‘I knew him for 20 years ... I knew him but I didn’t know him’

Jury waited in a line and one by one they embraced Clodagh Hawe’s mother and sister

After delivering their verdicts on the deaths of three young boys and their parents, the actions of the jury, who had listened to harrowing evidence setting out how the Hawe family were killed, highlighted that this was no ordinary inquest.

With their difficult work done, they shuffled through the court, pushing past lawyers and gardaí. But instead of making for the door and the grey Co Cavan evening outside, they stopped to hug the bereaved family.

This was the reaction of a tight knit community in rural Ireland brought to its knees with shock and disbelief.

Even after two days of evidence, nobody could truly understand the horrible events that took the lives of mother and school teacher Clodagh Hawe (39) and her boys Liam (13), Niall (11) and Ryan (6).


Several women of the jury waited in a line, and one by one they embraced Clodagh's mother Mary Coll and her sister Jacqueline Connolly.

In the aftermath of this tragedy last year much was made of Clodagh Hawe being written out of the story of what had happened. The social media campaign #hernamewasclodagh sprang up to cast light on “the invisible woman” as she was dubbed.

There was no forgetting her on Tuesday.

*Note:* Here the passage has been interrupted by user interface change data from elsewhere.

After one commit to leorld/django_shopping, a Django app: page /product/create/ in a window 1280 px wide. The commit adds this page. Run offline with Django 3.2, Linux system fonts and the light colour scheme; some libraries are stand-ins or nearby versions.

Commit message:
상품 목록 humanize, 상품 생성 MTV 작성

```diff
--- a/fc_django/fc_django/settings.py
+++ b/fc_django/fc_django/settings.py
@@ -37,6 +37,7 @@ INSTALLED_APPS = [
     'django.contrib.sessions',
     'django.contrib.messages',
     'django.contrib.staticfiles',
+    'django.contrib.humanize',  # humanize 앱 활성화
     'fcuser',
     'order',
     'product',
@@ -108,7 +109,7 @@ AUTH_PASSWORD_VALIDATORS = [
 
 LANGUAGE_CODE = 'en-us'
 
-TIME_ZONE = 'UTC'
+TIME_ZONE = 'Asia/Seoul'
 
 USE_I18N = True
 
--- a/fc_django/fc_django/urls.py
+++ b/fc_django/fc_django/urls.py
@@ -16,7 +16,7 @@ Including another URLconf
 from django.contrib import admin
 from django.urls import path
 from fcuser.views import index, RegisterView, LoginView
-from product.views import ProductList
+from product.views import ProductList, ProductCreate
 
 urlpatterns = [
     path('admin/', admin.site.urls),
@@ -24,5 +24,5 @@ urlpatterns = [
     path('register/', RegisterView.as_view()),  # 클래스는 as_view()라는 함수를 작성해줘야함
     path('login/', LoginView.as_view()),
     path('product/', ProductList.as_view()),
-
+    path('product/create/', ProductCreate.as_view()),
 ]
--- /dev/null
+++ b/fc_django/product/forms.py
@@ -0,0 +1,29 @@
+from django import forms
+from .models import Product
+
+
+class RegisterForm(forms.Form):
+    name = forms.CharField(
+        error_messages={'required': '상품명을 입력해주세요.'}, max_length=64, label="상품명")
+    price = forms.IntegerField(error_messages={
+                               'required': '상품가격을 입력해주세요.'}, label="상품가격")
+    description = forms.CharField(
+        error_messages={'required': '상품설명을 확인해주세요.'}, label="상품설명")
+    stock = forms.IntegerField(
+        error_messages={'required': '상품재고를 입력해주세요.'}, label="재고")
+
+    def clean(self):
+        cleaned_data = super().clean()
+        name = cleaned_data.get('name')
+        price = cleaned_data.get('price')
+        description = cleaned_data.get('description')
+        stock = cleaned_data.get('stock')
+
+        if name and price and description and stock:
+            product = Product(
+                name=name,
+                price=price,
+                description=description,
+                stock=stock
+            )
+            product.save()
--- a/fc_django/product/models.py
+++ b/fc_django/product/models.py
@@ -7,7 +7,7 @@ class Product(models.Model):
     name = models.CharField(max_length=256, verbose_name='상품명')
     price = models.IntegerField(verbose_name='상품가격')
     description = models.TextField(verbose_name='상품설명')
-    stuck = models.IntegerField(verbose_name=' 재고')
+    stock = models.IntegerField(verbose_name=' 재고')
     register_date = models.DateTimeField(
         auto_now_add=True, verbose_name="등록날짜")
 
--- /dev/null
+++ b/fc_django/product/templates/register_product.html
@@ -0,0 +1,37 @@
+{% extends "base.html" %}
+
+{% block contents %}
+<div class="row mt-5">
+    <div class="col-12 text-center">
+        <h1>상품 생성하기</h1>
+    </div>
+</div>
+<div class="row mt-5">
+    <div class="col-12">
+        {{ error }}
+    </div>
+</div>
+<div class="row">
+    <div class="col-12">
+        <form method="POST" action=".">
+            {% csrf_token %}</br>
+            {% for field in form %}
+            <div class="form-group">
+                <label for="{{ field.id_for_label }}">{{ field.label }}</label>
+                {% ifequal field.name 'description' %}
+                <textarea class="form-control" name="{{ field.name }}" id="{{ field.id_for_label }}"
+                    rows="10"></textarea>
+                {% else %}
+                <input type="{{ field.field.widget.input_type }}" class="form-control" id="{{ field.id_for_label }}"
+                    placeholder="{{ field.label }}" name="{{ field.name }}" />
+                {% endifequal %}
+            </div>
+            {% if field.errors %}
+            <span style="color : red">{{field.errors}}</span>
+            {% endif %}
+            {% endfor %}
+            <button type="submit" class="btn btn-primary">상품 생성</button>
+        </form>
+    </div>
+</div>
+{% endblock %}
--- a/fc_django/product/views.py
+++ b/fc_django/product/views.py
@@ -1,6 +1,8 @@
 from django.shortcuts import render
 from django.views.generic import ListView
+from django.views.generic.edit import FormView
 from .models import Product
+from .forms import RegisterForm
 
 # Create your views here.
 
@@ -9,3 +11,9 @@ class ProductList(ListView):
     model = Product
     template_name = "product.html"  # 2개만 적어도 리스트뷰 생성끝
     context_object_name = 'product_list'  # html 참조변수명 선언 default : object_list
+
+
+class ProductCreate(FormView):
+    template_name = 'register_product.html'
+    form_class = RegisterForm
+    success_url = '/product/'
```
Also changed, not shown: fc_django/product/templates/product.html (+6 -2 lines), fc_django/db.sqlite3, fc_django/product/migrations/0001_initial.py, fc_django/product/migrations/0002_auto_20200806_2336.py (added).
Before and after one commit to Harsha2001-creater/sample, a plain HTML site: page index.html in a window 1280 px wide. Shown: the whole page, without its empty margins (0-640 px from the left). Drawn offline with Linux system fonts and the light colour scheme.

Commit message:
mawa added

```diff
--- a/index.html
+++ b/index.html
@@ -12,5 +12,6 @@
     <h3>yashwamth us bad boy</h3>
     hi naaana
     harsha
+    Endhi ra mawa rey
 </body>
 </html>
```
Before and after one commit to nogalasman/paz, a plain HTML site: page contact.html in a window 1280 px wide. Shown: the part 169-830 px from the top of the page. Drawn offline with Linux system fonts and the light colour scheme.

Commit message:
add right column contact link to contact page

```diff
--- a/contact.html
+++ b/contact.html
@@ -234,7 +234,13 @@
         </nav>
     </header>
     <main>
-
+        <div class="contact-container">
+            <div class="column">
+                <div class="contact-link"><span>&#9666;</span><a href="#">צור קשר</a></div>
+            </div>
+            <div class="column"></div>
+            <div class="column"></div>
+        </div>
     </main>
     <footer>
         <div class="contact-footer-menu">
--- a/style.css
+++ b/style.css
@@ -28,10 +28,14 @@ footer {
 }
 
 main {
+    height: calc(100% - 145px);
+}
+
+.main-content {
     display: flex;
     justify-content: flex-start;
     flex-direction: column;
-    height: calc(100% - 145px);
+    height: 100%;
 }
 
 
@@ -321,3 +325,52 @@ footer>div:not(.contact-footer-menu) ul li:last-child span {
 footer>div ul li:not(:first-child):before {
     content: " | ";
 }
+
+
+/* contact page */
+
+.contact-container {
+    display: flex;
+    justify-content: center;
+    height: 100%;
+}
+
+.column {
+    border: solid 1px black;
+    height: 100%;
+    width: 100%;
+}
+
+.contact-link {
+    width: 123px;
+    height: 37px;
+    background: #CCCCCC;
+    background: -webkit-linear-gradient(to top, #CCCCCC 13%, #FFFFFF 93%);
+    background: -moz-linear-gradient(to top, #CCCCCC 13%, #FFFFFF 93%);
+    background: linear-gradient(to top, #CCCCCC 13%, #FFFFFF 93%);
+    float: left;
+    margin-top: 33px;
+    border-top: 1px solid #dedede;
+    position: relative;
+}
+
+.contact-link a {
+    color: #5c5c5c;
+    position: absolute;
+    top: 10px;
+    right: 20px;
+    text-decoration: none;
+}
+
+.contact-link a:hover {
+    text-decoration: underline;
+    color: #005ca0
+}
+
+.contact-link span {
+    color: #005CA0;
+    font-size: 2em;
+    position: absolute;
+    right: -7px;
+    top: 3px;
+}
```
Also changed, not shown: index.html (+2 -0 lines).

Mary and Jacqueline made sure of that.

When Prof Harry Kennedy, clinical director of the Central Mental Hospital, gave evidence based on documents he had reviewed and said Alan Hawe was mentally troubled and had descended into psychotic symptoms at the time he killed his family, Clodagh was given a voice by her mother.

Speaking up from the body of the court, she asked Prof Kennedy, probably the pre-eminent voice in Irish psychiatry, about why his review was limited.

Ms Coll wanted to know why he didn’t consider speaking to people who knew Alan Hawe, rather than confining his analysis to a review of documents.

When her question wasn’t initially understood, or perhaps not heard properly in a court room with poor acoustics, she pressed the issue again.

In the end the coroner Dr Mary Flanagan said the manner in which Prof Kennedy had carried out his psychiatric postmortem was set by her as she had asked him to perform that function.

Dignified and respectful, but having firmly represented her daughter and three grandsons, Ms Coll wondered if any analysis could ever really make sense of what Alan Hawe did.

"I knew him for 20 years," she told Prof Kennedy across the court. "I knew him but I didn't know him."

Outside the coroner’s court, after the harrowing details had been formally recorded, Mary and Jacqueline were there once more to represent Clodagh and her boys.

Their statement, delivered to a media scrum, set aside any neat version of accounts that might include Alan Hawe as part of the same “tragedy” that had befallen all the family in equal measure, and at the same time.

Instead he was presented as the man who executed his family so callously, targeting his wife and eldest son first in case they might fight him off and save the two youngest boys.

The narrative of a man’s secret descent into mental illness that ultimately caused his actions was also swept away.

They said they knew a secret about Alan Hawe. They knew he was about to fall from grace at the time he decided to kill his family in a planned attack. And they said his marriage to Clodagh was also breaking up at that time.

Their lawyer delivered a strongly worded statement designed to take back the telling of the story of how Clodagh and the boys died.

Lest there be any confusion in their community in Co Cavan, or across the country, their words made it clear that Alan Hawe was no victim.

Their belief was that he had carefully thought through the murders of his family. And when the violence began it was savage.

The inquest concluded Alan Hawe murdered four people and then took his own life. His victims were his sons Liam, Niall and Ryan and their mother. Her name was Clodagh.